**Input data:**
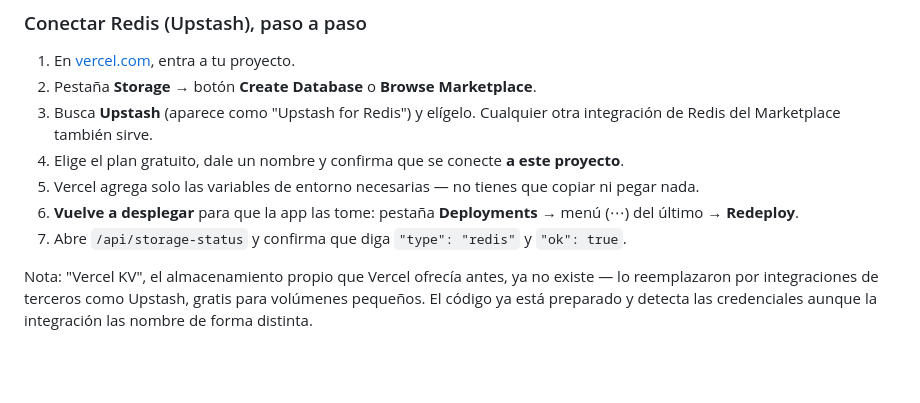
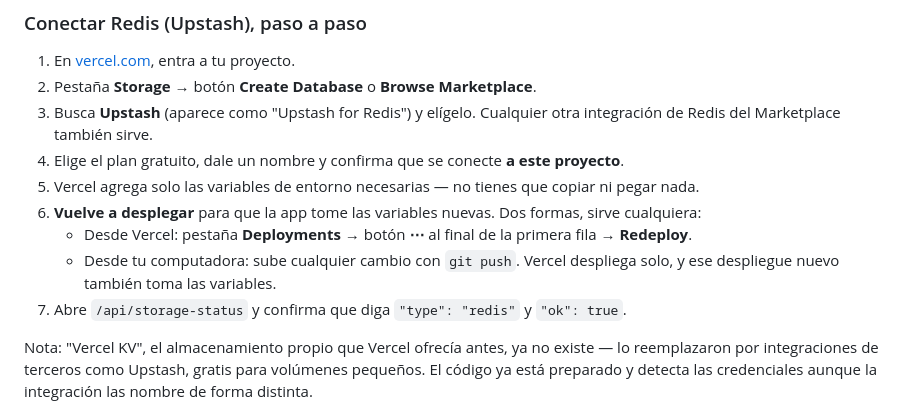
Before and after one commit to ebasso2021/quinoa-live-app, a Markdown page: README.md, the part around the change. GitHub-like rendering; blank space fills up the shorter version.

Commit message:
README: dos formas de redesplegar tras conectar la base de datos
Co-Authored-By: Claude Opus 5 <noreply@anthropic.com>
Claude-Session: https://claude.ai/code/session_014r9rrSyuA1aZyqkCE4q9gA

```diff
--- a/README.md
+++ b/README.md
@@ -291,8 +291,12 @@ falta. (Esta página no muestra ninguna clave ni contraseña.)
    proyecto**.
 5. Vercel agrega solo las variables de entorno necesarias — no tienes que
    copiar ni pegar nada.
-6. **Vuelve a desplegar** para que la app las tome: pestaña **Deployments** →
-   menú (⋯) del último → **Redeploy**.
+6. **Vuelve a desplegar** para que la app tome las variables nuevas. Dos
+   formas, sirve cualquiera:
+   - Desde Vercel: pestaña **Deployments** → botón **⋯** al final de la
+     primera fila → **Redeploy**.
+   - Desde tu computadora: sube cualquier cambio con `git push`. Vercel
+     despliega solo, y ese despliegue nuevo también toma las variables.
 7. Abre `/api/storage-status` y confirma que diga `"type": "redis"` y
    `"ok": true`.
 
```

**Assignment:** A faithful, complete copy of the entries is required, without the pictures.

**Response to the exercise:**
Before and after one commit to ebasso2021/quinoa-live-app, a Markdown page: README.md, the part around the change. GitHub-like rendering; blank space fills up the shorter version.

Commit message:
README: dos formas de redesplegar tras conectar la base de datos
Co-Authored-By: Claude Opus 5 <noreply@anthropic.com>
Claude-Session: https://claude.ai/code/session_014r9rrSyuA1aZyqkCE4q9gA

```diff
--- a/README.md
+++ b/README.md
@@ -291,8 +291,12 @@ falta. (Esta página no muestra ninguna clave ni contraseña.)
    proyecto**.
 5. Vercel agrega solo las variables de entorno necesarias — no tienes que
    copiar ni pegar nada.
-6. **Vuelve a desplegar** para que la app las tome: pestaña **Deployments** →
-   menú (⋯) del último → **Redeploy**.
+6. **Vuelve a desplegar** para que la app tome las variables nuevas. Dos
+   formas, sirve cualquiera:
+   - Desde Vercel: pestaña **Deployments** → botón **⋯** al final de la
+     primera fila → **Redeploy**.
+   - Desde tu computadora: sube cualquier cambio con `git push`. Vercel
+     despliega solo, y ese despliegue nuevo también toma las variables.
 7. Abre `/api/storage-status` y confirma que diga `"type": "redis"` y
    `"ok": true`.
 
```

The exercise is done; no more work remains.